**WORK TO COMPLETE**
The answer must be every line below that contains the string "Toggle".

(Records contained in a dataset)

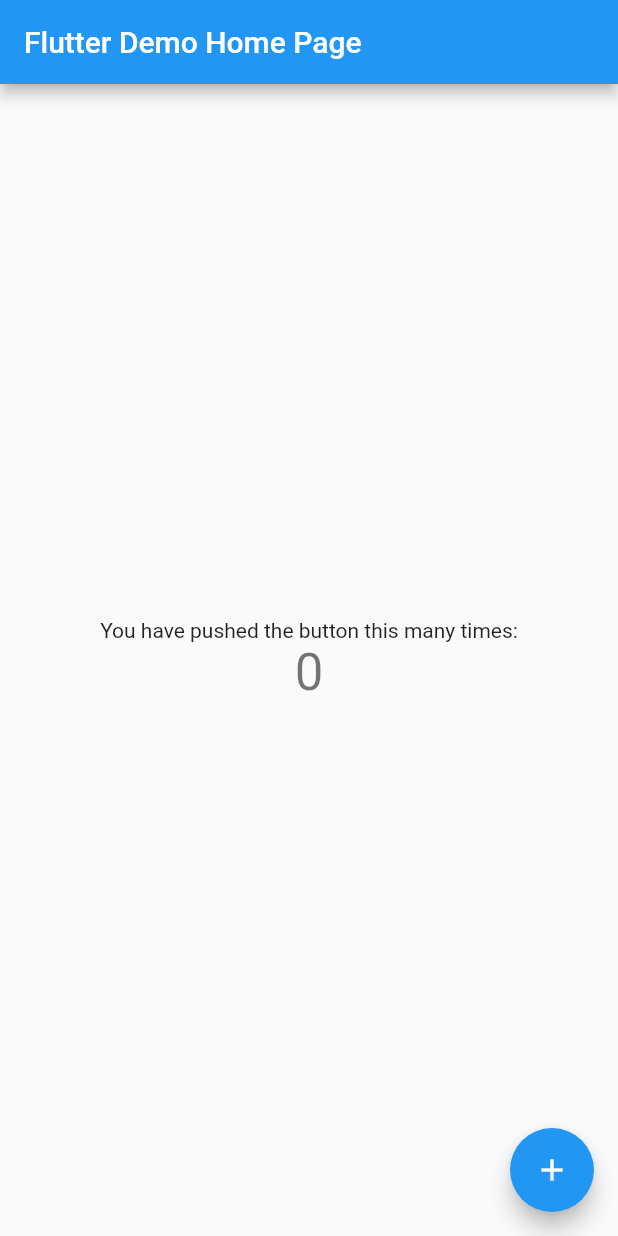
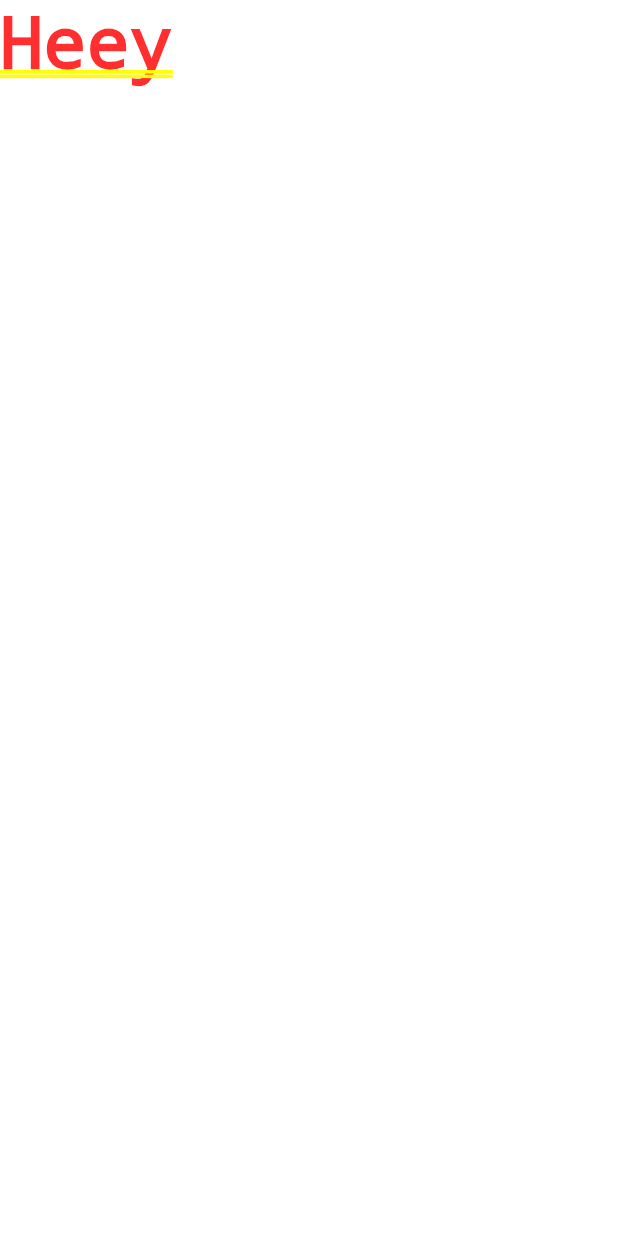
Before and after one commit to LaupWing/Flutter-Tutorial, a Flutter app: the screen it shows after launch, on a phone screen of 412 x 824 dp. Run offline on Flutter 3.47's test engine with Material 2 defaults, Android fonts, the phone set to English and light mode, and no system bars.

Commit message:
removed boilerplate code

```diff
--- a/lib/main.dart
+++ b/lib/main.dart
@@ -1,111 +1,6 @@
 import 'package:flutter/material.dart';
 
-void main() => runApp(MyApp());
+void main() => runApp(MaterialApp(
+  home: Text('Heey '),
 
-class MyApp extends StatelessWidget {
-  // This widget is the root of your application.
-  @override
-  Widget build(BuildContext context) {
-    return MaterialApp(
-      title: 'Flutter Demo',
-      theme: ThemeData(
-        // This is the theme of your application.
-        //
-        // Try running your application with "flutter run". You'll see the
-        // application has a blue toolbar. Then, without quitting the app, try
-        // changing the primarySwatch below to Colors.green and then invoke
-        // "hot reload" (press "r" in the console where you ran "flutter run",
-        // or simply save your changes to "hot reload" in a Flutter IDE).
-        // Notice that the counter didn't reset back to zero; the application
-        // is not restarted.
-        primarySwatch: Colors.blue,
-      ),
-      home: MyHomePage(title: 'Flutter Demo Home Page'),
-    );
-  }
-}
-
-class MyHomePage extends StatefulWidget {
-  MyHomePage({Key key, this.title}) : super(key: key);
-
-  // This widget is the home page of your application. It is stateful, meaning
-  // that it has a State object (defined below) that contains fields that affect
-  // how it looks.
-
-  // This class is the configuration for the state. It holds the values (in this
-  // case the title) provided by the parent (in this case the App widget) and
-  // used by the build method of the State. Fields in a Widget subclass are
-  // always marked "final".
-
-  final String title;
-
-  @override
-  _MyHomePageState createState() => _MyHomePageState();
-}
-
-class _MyHomePageState extends State<MyHomePage> {
-  int _counter = 0;
-
-  void _incrementCounter() {
-    setState(() {
-      // This call to setState tells the Flutter framework that something has
-      // changed in this State, which causes it to rerun the build method below
-      // so that the display can reflect the updated values. If we changed
-      // _counter without calling setState(), then the build method would not be
-      // called again, and so nothing would appear to happen.
-      _counter++;
-    });
-  }
-
-  @override
-  Widget build(BuildContext context) {
-    // This method is rerun every time setState is called, for instance as done
-    // by the _incrementCounter method above.
-    //
-    // The Flutter framework has been optimized to make rerunning build methods
-    // fast, so that you can just rebuild anything that needs updating rather
-    // than having to individually change instances of widgets.
-    return Scaffold(
-      appBar: AppBar(
-        // Here we take the value from the MyHomePage object that was created by
-        // the App.build method, and use it to set our appbar title.
-        title: Text(widget.title),
-      ),
-      body: Center(
-        // Center is a layout widget. It takes a single child and positions it
-        // in the middle of the parent.
-        child: Column(
-          // Column is also a layout widget. It takes a list of children and
-          // arranges them vertically. By default, it sizes itself to fit its
-          // children horizontally, and tries to be as tall as its parent.
-          //
-          // Invoke "debug painting" (press "p" in the console, choose the
-          // "Toggle Debug Paint" action from the Flutter Inspector in Android
-          // Studio, or the "Toggle Debug Paint" command in Visual Studio Code)
-          // to see the wireframe for each widget.
-          //
-          // Column has various properties to control how it sizes itself and
-          // how it positions its children. Here we use mainAxisAlignment to
-          // center the children vertically; the main axis here is the vertical
-          // axis because Columns are vertical (the cross axis would be
-          // horizontal).
-          mainAxisAlignment: MainAxisAlignment.center,
-          children: <Widget>[
-            Text(
-              'You have pushed the button this many times:',
-            ),
-            Text(
-              '$_counter',
-              style: Theme.of(context).textTheme.display1,
-            ),
-          ],
-        ),
-      ),
-      floatingActionButton: FloatingActionButton(
-        onPressed: _incrementCounter,
-        tooltip: 'Increment',
-        child: Icon(Icons.add),
-      ), // This trailing comma makes auto-formatting nicer for build methods.
-    );
-  }
-}
+));
```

**ANSWER SPACE**
-          // "Toggle Debug Paint" action from the Flutter Inspector in Android
-          // Studio, or the "Toggle Debug Paint" command in Visual Studio Code)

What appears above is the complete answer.